Q: What are some trends you’re seeing in residential and/or commercial architectural design in Omaha?

A: When I first started practicing in Omaha 16 years ago, it was difficult to get clients to stretch out of their comfort zones. Reputation and trust comes from past projects and what you’re able to physically show the client that’s real. Most people have a hard time understanding abstract concepts or unusual materials until they see them, or can touch them. However, architecture isn’t just about design in the physical sense. We work with many clients on strategic facilities planning; where we help them make decisions on how much space they really need or can grow into. I think this type of service is what makes us really valuable, not just that we’re good designers but we also help people plan their projects and make good decisions at the beginning of the process. This planning works for most project types: residential, commercial, retail, corporate offices, etc. We definitely are seeing an upswing in the market right now.

Q: Tell us a bit about you personally. What do you enjoy in your leisure time?
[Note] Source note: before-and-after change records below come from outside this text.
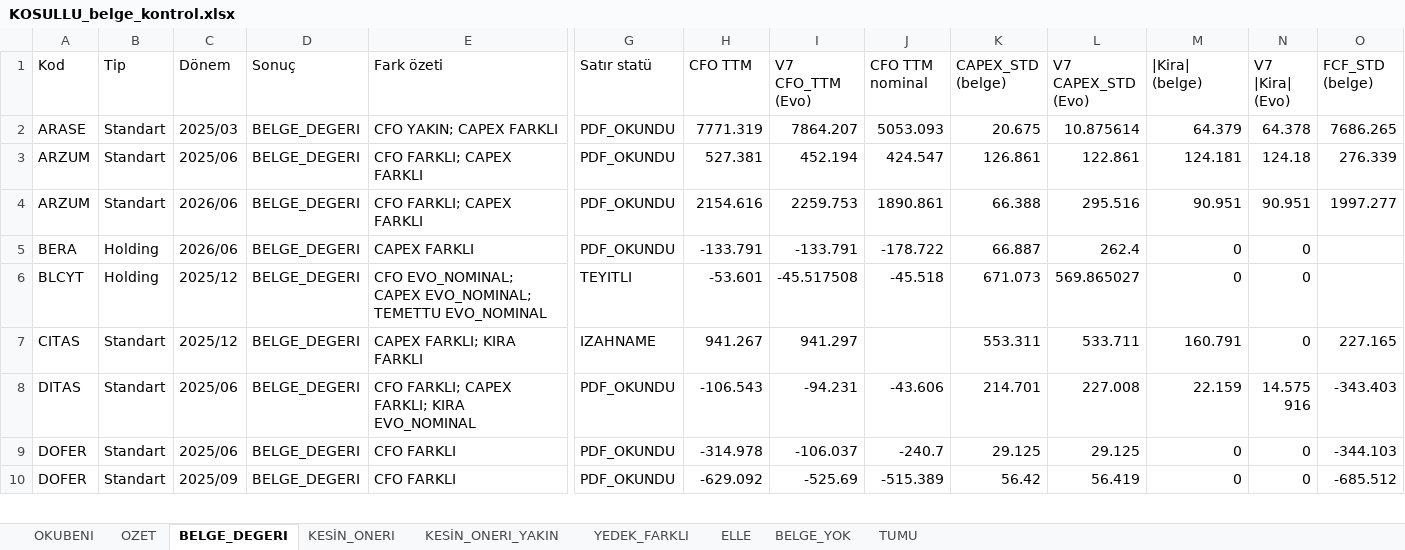
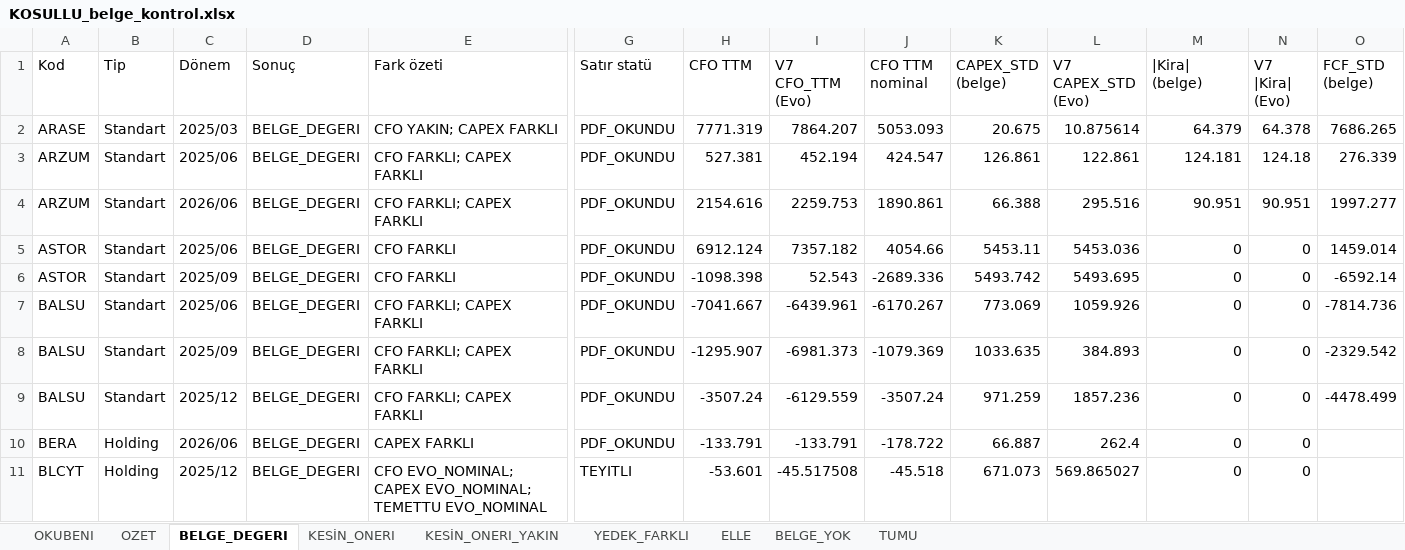
Before and after one commit to deryaozyuvali/Bist-tarama-otomasyon, an Excel workbook: FCF_K13/belge/KOSULLU_belge_kontrol.xlsx, sheet BELGE_DEGERI, drawn as a sheet; only a part is shown, gaps mark what is left out; the shorter side is filled out with more unchanged rows; values as stored, in another font and other column widths than the file's, no borders; rows hold the shown columns only; the diff covers the shown part only; the diff names each change by its address in the sheet, - before the commit and + after, or states it on an @@ line.

```diff
--- a/FCF_K13/belge/KOSULLU_belge_kontrol.xlsx (sheet BELGE_DEGERI)
+++ b/FCF_K13/belge/KOSULLU_belge_kontrol.xlsx (sheet BELGE_DEGERI)
+row 5: ASTOR | Standart | 2025/06 | BELGE_DEGERI | CFO FARKLI | PDF_OKUNDU | 6912.124 | 7357.182 | 4054.66 | 5453.11 | 5453.036 | 0 | 0 | 1459.014
+row 6: ASTOR | Standart | 2025/09 | BELGE_DEGERI | CFO FARKLI | PDF_OKUNDU | -1098.398 | 52.543 | -2689.336 | 5493.742 | 5493.695 | 0 | 0 | -6592.14
+row 7: BALSU | Standart | 2025/06 | BELGE_DEGERI | CFO FARKLI; CAPEX FARKLI | PDF_OKUNDU | -7041.667 | -6439.961 | -6170.267 | 773.069 | 1059.926 | 0 | 0 | -7814.736
+row 8: BALSU | Standart | 2025/09 | BELGE_DEGERI | CFO FARKLI; CAPEX FARKLI | PDF_OKUNDU | -1295.907 | -6981.373 | -1079.369 | 1033.635 | 384.893 | 0 | 0 | -2329.542
+row 9: BALSU | Standart | 2025/12 | BELGE_DEGERI | CFO FARKLI; CAPEX FARKLI | PDF_OKUNDU | -3507.24 | -6129.559 | -3507.24 | 971.259 | 1857.236 | 0 | 0 | -4478.499
```
Also changed, not shown: 8 added rows elsewhere in this sheet, sheet BELGE_YOK, sheet TUMU, sheet KESİN_ONERI, sheet ELLE, sheet OZET, sheet OKUBENI, FCF_K13/belge/NULL_belge_okuma.xlsx, 9 other files.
A: I was born and raised in Omaha and attended Westside High School. I was a competitive figure skater up to about the age of 12. When I retired the skates, I took up many other sports and have continued to be active in my adult life. I enjoy running…Not only is it great exercise, it’s great therapy. The stresses of life and work seem to melt away with every step on the pavement. I hope to sign up for another marathon in 2013. I have been married to Brinker Harding for 13 years and have two daughters, Elizabeth (10) and Grace (7). I am truly blessed by them! They remind me what is really important in life—family, humility, love, joy.